** What you have to do **
In the records below, some lines contain "SearchInput"; state the number of such lines and nothing else.

━━━ Dataset

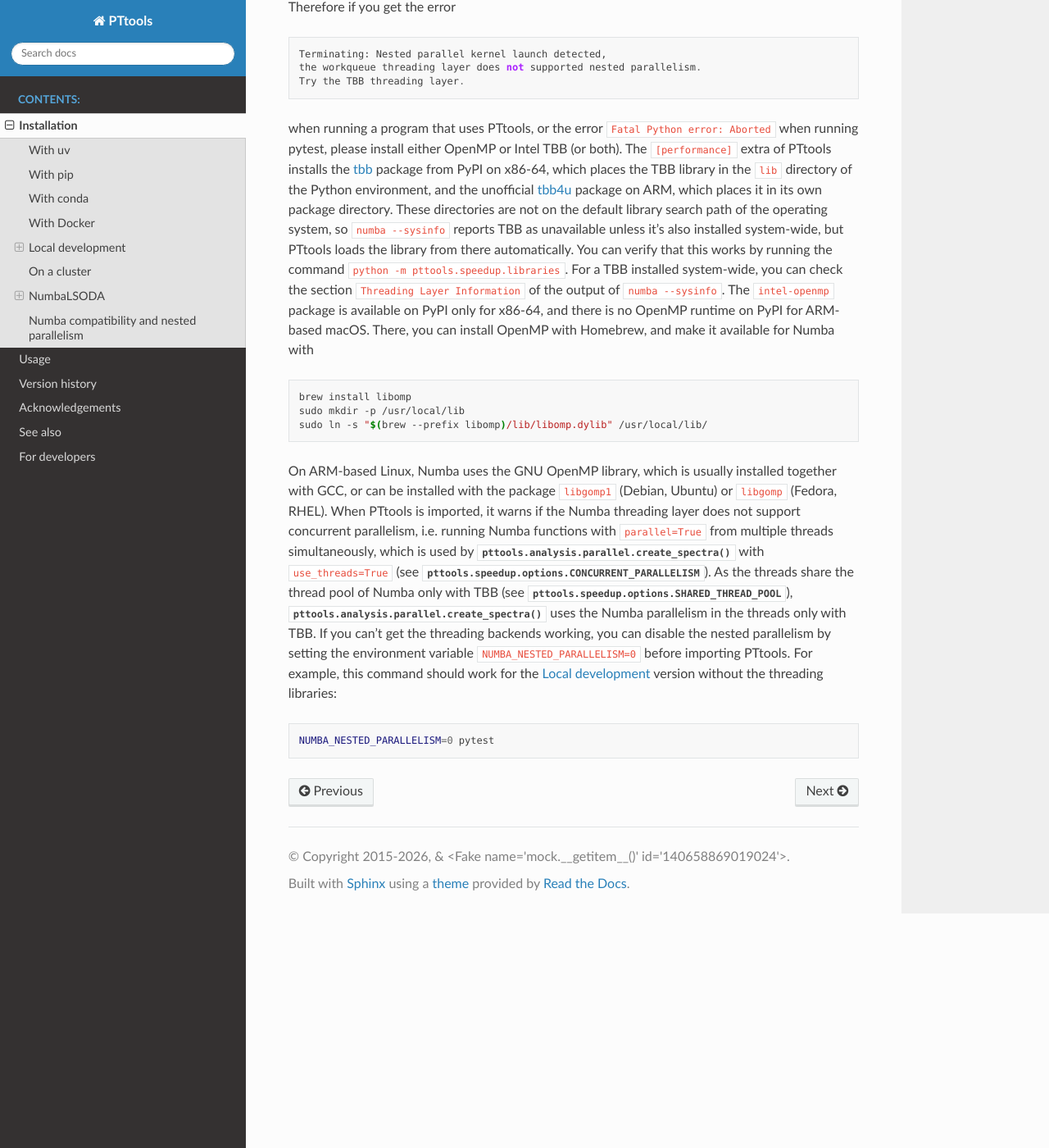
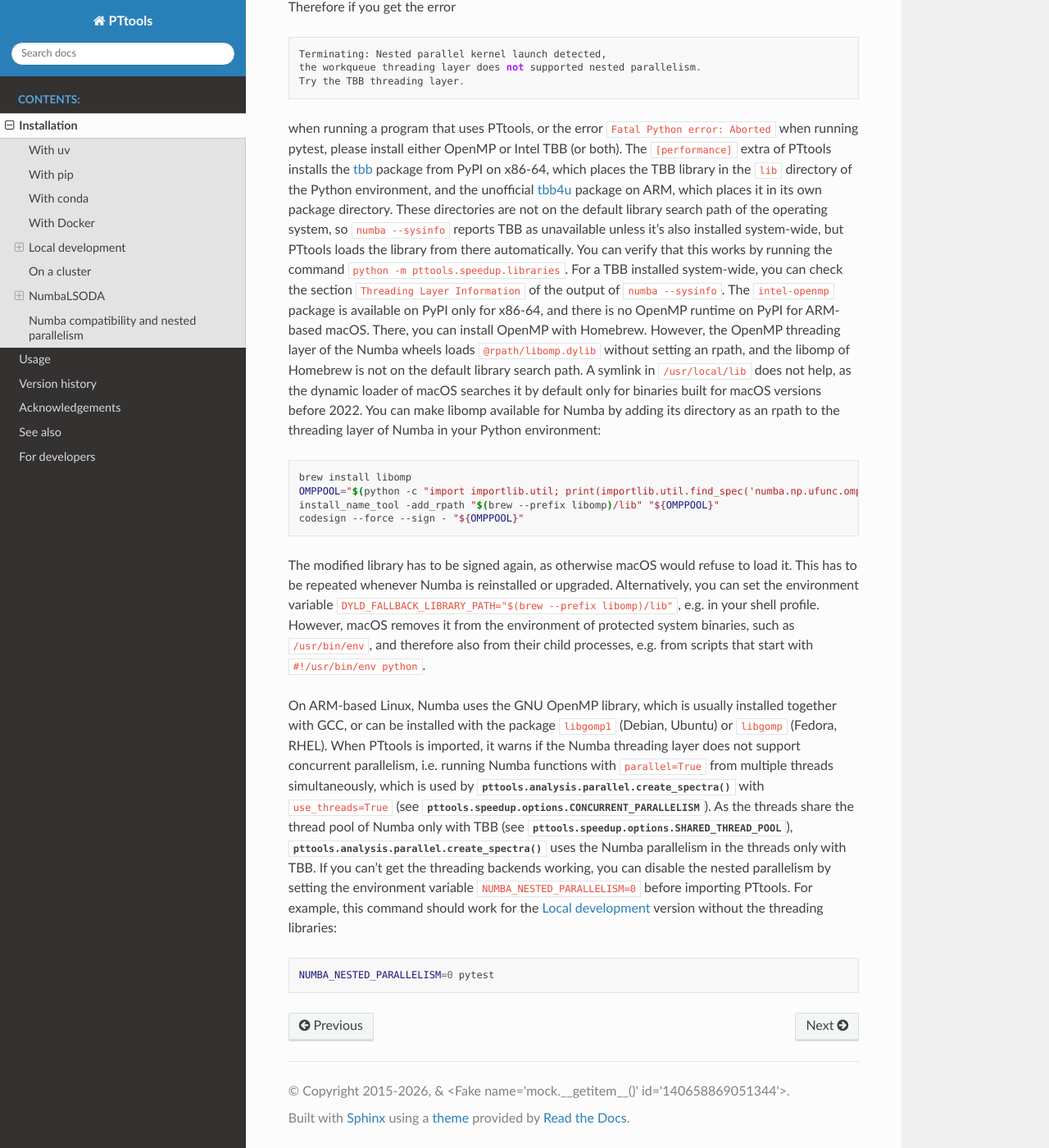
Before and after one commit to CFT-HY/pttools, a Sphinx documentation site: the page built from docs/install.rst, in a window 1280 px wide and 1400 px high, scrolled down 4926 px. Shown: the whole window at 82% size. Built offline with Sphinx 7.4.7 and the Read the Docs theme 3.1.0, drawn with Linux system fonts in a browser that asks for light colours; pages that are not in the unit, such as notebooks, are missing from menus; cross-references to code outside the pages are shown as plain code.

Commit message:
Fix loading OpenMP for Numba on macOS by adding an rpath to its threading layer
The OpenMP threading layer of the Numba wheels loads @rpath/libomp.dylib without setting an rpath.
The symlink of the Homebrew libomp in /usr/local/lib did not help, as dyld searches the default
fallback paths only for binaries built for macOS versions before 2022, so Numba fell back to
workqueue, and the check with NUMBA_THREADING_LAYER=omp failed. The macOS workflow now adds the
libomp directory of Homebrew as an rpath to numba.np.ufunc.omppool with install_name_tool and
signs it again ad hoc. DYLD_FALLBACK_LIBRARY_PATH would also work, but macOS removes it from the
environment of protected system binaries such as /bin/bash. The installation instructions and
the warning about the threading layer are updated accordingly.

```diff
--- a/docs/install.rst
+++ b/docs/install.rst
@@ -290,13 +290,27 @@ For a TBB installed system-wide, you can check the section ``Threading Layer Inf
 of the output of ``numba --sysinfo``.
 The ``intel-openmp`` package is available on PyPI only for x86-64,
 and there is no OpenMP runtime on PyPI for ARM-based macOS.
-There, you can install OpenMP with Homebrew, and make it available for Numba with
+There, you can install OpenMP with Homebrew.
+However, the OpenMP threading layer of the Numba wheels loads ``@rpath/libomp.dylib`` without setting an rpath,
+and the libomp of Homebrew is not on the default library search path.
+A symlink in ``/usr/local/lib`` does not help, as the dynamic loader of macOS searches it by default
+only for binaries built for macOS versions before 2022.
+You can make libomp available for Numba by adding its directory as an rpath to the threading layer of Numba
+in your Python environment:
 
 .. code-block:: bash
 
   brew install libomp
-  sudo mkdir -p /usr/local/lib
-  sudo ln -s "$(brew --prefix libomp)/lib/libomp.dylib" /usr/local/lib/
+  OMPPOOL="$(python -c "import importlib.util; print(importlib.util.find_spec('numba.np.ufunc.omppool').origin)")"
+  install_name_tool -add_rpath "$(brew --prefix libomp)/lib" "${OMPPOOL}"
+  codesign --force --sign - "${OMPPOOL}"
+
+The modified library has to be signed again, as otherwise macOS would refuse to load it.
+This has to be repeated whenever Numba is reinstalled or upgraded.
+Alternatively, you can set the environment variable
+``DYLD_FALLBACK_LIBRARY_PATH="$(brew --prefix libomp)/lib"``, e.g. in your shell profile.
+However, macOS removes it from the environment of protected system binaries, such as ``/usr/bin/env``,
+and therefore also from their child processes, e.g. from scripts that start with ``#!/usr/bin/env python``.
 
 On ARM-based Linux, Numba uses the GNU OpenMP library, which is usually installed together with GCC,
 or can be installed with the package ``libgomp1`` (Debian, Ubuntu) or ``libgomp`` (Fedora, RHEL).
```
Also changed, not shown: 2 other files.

━━━━━━
━━━ Dataset

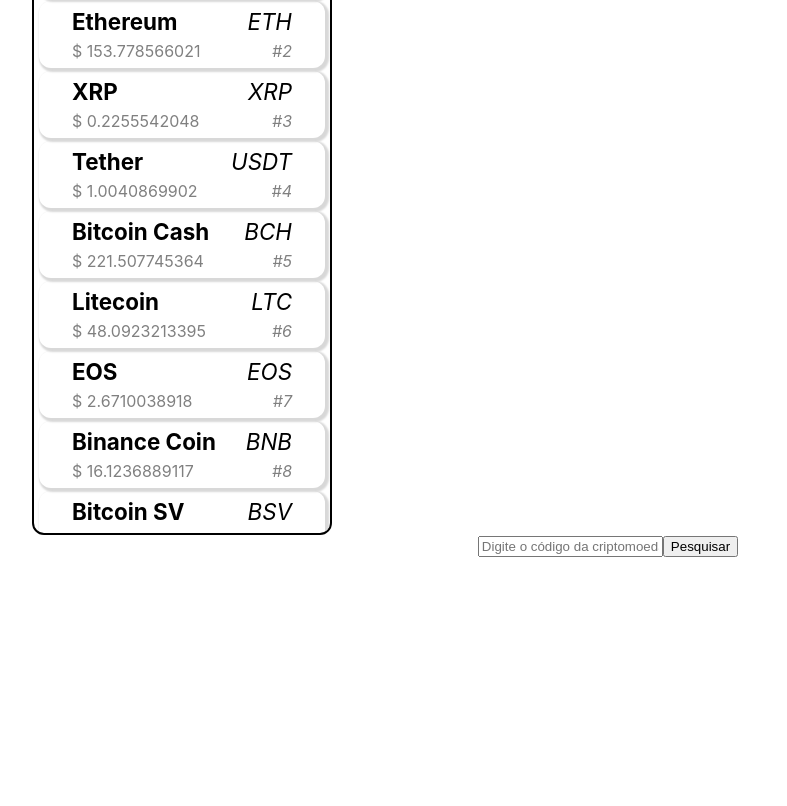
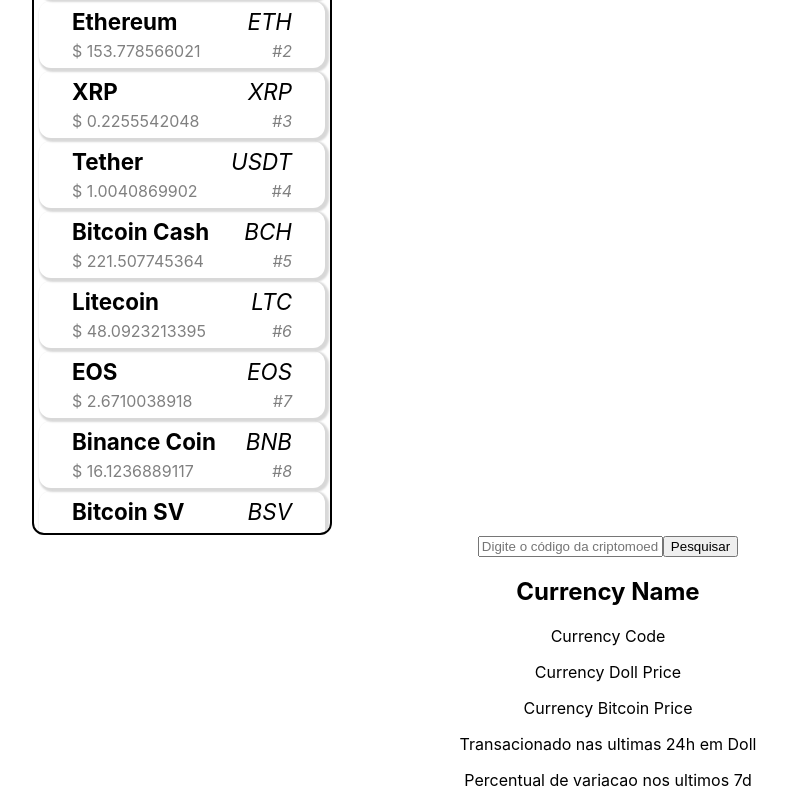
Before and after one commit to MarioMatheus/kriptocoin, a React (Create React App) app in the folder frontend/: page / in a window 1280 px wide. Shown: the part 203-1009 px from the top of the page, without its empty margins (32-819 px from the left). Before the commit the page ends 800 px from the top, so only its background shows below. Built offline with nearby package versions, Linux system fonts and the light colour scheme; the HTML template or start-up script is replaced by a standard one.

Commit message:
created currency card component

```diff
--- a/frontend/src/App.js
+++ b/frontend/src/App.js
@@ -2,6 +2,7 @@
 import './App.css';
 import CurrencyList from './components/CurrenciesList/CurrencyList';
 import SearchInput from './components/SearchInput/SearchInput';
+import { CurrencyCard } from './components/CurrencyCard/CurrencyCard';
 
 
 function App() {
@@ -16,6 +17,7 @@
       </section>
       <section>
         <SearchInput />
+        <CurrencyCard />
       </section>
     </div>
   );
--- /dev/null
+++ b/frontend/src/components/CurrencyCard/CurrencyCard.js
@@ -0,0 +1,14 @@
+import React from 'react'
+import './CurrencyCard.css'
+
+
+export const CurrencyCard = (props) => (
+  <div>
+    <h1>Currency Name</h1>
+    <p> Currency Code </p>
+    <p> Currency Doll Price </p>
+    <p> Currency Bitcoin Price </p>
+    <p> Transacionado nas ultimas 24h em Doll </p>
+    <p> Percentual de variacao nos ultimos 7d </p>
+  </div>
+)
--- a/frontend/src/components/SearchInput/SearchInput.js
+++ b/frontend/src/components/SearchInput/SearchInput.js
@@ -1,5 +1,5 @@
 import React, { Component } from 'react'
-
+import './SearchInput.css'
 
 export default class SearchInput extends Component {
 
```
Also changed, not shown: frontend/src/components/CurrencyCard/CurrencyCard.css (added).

━━━━━━
━━━ Dataset

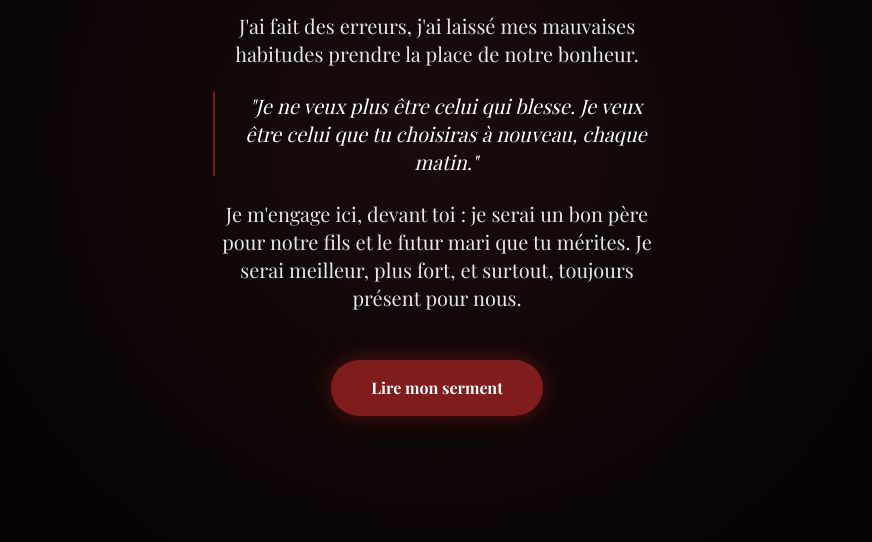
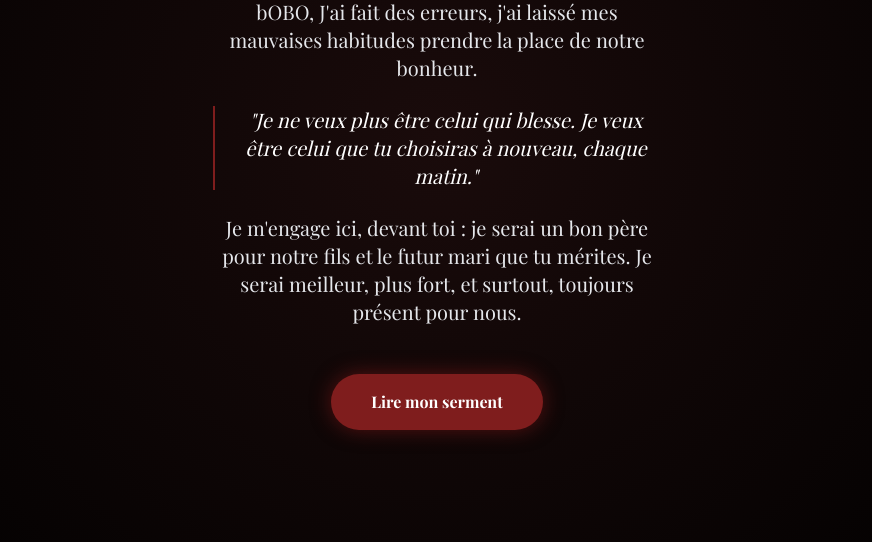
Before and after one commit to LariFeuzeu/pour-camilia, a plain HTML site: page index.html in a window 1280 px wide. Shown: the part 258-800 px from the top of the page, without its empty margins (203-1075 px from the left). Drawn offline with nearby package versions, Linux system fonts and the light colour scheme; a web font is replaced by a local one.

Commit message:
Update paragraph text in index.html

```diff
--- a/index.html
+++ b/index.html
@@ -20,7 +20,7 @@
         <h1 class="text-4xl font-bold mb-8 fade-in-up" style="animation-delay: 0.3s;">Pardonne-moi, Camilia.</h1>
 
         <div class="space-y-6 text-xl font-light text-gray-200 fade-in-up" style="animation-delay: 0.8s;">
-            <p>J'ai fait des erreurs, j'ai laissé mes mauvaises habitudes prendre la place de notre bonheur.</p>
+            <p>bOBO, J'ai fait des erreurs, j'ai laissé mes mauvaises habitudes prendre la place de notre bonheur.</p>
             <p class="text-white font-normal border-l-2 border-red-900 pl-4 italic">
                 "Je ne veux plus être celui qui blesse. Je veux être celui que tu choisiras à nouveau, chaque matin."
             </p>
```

━━━━━━

** Solved problem **
6